Records shown =
--------------------

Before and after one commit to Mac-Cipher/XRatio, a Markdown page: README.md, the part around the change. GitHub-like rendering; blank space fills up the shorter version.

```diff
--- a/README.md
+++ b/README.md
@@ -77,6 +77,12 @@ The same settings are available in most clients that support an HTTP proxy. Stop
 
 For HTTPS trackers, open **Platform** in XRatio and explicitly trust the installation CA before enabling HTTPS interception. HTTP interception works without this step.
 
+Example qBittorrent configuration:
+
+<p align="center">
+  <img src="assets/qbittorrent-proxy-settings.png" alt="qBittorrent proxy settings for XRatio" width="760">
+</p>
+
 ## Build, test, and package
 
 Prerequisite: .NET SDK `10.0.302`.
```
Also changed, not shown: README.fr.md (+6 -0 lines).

--------------------

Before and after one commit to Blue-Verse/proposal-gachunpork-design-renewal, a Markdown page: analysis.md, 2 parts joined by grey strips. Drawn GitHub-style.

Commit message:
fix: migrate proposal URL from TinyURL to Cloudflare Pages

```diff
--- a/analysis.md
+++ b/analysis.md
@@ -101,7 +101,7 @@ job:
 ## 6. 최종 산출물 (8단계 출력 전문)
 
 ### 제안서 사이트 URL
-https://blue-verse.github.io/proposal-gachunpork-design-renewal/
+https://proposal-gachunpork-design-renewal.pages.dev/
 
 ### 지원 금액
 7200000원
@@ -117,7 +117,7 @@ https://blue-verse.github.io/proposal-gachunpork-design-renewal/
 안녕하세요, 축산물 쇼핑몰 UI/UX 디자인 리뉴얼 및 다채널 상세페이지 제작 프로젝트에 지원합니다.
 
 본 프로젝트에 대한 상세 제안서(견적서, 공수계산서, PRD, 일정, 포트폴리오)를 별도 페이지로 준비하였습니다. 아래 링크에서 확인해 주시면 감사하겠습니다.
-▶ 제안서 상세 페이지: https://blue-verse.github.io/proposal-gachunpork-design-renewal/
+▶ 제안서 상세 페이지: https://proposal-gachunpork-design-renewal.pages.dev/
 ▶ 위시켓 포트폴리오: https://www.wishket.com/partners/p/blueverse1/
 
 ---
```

--------------------

What is being asked = Find "Before and after one commit to Mac-Cipher/XRatio, a" in the entries above and copy that whole line exactly, then each line after it through the line that contains "Also changed, not".

Task answer =
Before and after one commit to Mac-Cipher/XRatio, a Markdown page: README.md, the part around the change. GitHub-like rendering; blank space fills up the shorter version.

```diff
--- a/README.md
+++ b/README.md
@@ -77,6 +77,12 @@ The same settings are available in most clients that support an HTTP proxy. Stop
 
 For HTTPS trackers, open **Platform** in XRatio and explicitly trust the installation CA before enabling HTTPS interception. HTTP interception works without this step.
 
+Example qBittorrent configuration:
+
+<p align="center">
+  <img src="assets/qbittorrent-proxy-settings.png" alt="qBittorrent proxy settings for XRatio" width="760">
+</p>
+
 ## Build, test, and package
 
 Prerequisite: .NET SDK `10.0.302`.
```
Also changed, not shown: README.fr.md (+6 -0 lines).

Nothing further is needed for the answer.